Lately, my mother, born in Nazi Germany, has been speaking about her experience as survivor of a Danish refugee camp. After her speech, I always sing
Last night we had a gig in a little Presbyterian church in a tiny town up the road. Mom’s heartfelt speech spent left many in tears. Because we are in the advent season, I followed up the patriotic song with one verse of two different Christmas carols in German: Ihr Kinderlein Kommet and Stille Nacht. We met some wonderful people who truly appreciated our efforts and gave Mom a gorgeous arrangement of roses. My mother adores roses, and her garden boasts of several varieties. They gave me the beautiful flower arrangement pictured here.

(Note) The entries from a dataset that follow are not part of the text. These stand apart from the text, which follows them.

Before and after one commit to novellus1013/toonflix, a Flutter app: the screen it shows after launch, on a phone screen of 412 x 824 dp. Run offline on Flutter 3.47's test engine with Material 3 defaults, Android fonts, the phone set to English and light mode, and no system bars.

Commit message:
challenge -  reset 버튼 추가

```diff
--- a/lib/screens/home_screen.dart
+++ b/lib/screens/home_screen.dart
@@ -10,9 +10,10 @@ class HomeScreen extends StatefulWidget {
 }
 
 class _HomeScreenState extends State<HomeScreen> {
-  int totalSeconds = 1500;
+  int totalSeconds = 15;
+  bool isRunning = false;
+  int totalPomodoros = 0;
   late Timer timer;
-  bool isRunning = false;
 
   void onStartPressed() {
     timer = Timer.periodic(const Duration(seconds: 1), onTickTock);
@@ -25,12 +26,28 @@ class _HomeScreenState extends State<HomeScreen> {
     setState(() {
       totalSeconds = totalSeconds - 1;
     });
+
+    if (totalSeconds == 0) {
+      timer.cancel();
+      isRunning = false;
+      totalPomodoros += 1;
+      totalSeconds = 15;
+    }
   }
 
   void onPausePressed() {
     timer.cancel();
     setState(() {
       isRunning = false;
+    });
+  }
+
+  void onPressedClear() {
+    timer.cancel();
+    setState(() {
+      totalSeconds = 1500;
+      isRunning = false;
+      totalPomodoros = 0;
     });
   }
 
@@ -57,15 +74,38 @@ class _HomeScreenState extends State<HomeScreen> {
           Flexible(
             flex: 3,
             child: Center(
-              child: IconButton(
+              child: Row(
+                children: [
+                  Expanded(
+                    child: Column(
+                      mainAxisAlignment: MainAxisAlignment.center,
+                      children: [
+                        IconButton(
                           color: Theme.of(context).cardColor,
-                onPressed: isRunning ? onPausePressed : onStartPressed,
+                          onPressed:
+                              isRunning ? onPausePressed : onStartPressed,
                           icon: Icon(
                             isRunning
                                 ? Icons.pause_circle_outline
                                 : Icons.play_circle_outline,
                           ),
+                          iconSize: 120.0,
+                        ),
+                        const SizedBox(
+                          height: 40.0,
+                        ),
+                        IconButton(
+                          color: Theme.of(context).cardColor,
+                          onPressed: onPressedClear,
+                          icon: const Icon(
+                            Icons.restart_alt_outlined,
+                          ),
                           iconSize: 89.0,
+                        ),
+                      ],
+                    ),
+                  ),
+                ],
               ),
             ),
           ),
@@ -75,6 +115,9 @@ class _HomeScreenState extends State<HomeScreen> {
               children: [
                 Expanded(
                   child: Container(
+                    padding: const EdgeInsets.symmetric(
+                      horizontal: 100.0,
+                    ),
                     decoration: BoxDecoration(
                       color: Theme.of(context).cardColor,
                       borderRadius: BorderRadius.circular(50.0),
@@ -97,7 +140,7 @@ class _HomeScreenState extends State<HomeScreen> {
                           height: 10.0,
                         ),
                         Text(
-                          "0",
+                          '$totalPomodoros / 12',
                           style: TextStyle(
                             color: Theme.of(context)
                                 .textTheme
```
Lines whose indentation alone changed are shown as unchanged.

Both children have pleasant singing voices, so we find it easy to incorporate music into our curriculum. Pamela has a very light soprano voice, while David’s voice is now in the tenor range. She is not a sight-reader, but catches on quickly (except for lyrics). David both sight-reads and learns new music easily because he taught himself to play the recorder. They are part of the chorus for our youth/*young* adult Christmas program called City on a Hill. The music is a blend of Christian contemporary music and updated traditional carols. The DVD track has a power point presentation with neat graphics.On Sunday, we had a rehearsal that lasted nearly two and a half hours! Pamela did fine with practicing parts and singing with the track. By the time they got to blocking, she was overdone. Fortunately, she did stick it out. There were moments I had to humor her and give her some deep pressure squeezes and encourage her. She fussed a bit, but never melted down to the point of having to leave the room.On one of the songs, I swayed with her to give her some vestibular input, which calms her. She agreed to wait if she could sit quietly on her own. That was a great compromise because I needed to learn the choreography. She was very patient, all things considered!